me across Jeb Stuart and thrashed him badly. Jeb outnumbered him two to one, but was well whipped; there were some very pretty charges made. . . . Nov. 6, 1 P. M., camp near Rectortown. . . . The army still advances, but the machine is so huge and complicated that it is slow in its motions. Nov. 7, 2 P. M. . . . Sumner returned last night. Howard returned this morning. I go to Warrenton to-morrow. Reynolds is there now, Burnside at Waterloo, Bayard in front. Pleasonton and Averill are trying to catch Jeb Stuart again near Flint Hills. Couch is here, and moves to-morrow towards Warrenton. Porter and Franklin are at White Plains. Porter moves to-morrow to New Baltimore, thence next day to Warrenton. Franklin moves day after to-morrow to New Baltimore. Sigel will remain at Thoroughfare Gap and the vicinity. The Manassas Gap road is in such bad order that we cannot depend upon it thus far up for supplies. Gainesville will be the depot until the Orange and Alexandr

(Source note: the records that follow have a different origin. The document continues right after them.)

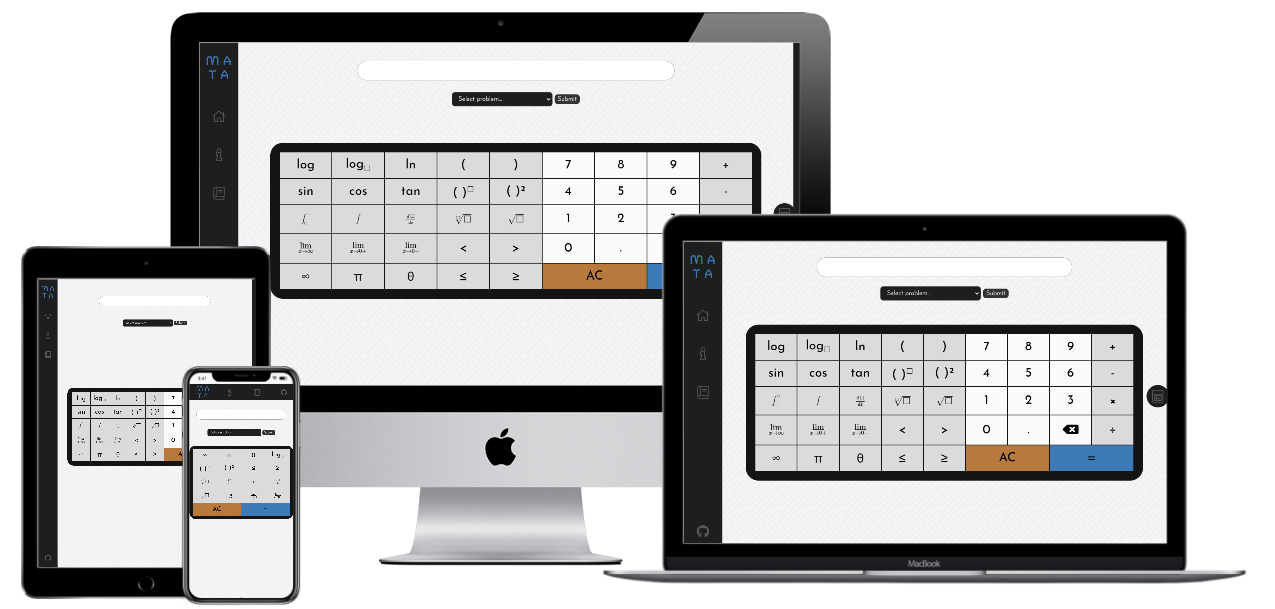
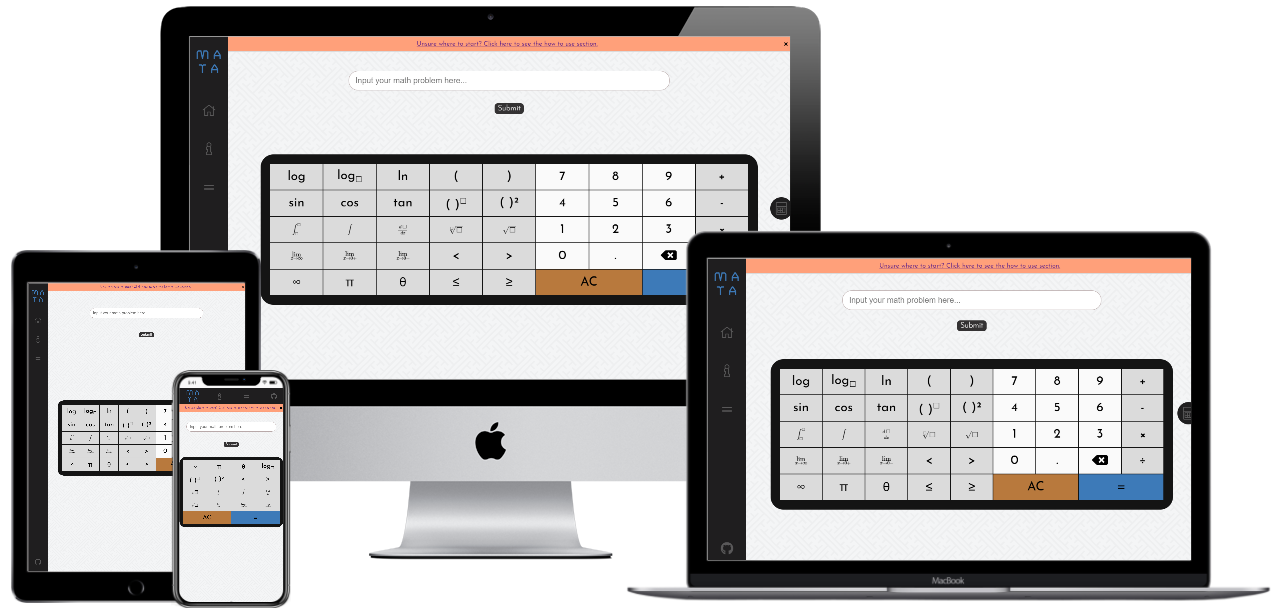
Updated mockup; changed differentiate key; removed comments

diff --git a/assets/js/main.js b/assets/js/main.js
@@ -7,7 +7,6 @@ document.querySelector('#solver-form').addEventListener("submit", e => {
 
     // Method for sending request to Wolfram API
     let baseURL = "https://cors-anywhere.herokuapp.com/https://api.wolframalpha.com/v2/query";
-    // let baseURL = "https://api.wolframalpha.com/v2/query";
     let appID = "HGP984-WK53RHXL47";
     let query = document.querySelector('#solver-form-input').value;
     let queryURL = encodeURIComponent(query);
@@ -94,12 +93,12 @@ document.querySelector('#solver-form').addEventListener("submit", e => {
 
     // Reloads Mathjax to read the MathMl inserted into the HTML
     MathJax.typeset();
+
     // Now will create buttons from the MathJax elements loaded to the page and 
     // add funtionality to reveal a step of the solution
     let rows = Array.from(document.querySelectorAll('mjx-math > mjx-mtable > mjx-table > mjx-itable > mjx-mtr'));
     let i;
     let btn;
-
 
     for (i = 0; i < rows.length - 1; i++) {
         rows[i].id = `step${i+1}`;
@@ -169,6 +168,7 @@ document.querySelector('#solver-form').addEventListener("submit", e => {
 
 });
 
+// Add the reveal click functionality to the buttons
 function addClickToButton(btn, id) {
     btn.addEventListener('click', () => {
         if (btn.id === "reveal-all-button") {

diff --git a/assets/js/keyboard.js b/assets/js/keyboard.js
@@ -89,8 +89,8 @@ function solverButtonClicked(button) {
             textCursor =  textCursor+12;
             break;
         case "differentiate":
-            input.value = `${textBefore}derivative of ${textAfter}`;
-            textCursor =  textCursor+14;
+            input.value = `${textBefore}derivative of (  )${textAfter}`;
+            textCursor =  textCursor+16;
             break;
         case "root":
             input.value = `${textBefore}(  )th root of (  )${textAfter}`;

1, 493. 494-505. With Pope, 508-547 ; Fairfax C. H., 518, 519, 526. Maryland campaign : exhausted, 551 ; Crampton's Gap, 558-565; South Mountain, 572-583 ; Antietam, 584-613 ; material needed, 629-640, Ingalls's, Meigs's, and Myers's reports 633, 636, 637. Army of Virginia, 552, Army corps, formation, 222, 342. Army organization : infantry, 108 ; artillery, 108 ; cavalry, 109 ; engineers, 110: staff, 110-112. Aspinwall, W. H., 451, 655. Astor. Jr., Col. J. J., 123. 251. Averill, Gen. W. W., at Washington, 222. In Peninsula, 239 ; Yorktown, 260 ; Williamsburg, 339 ; Malvern. 438; White Oak Swamp, 494. In Maryland campaign, 647, 659. Ayres, Capt., 301, 430. Babcock, Lieut. O. E., 124. Bache, Prof., 87, 125, 177, 280. Bailey, Col. G., 380. Baker, Col., 81 ; at Ball's Bluff, 171, 183-187, death 185, 190. Ball's Bluff, Va., battle of, 181-190. Balt. and O. R. R., 50, 102, 190-192. Banks, Gen. N., in Shenandoah Valley, 73, 74, 76, 78, 79, 81, 88, 94, 106, 1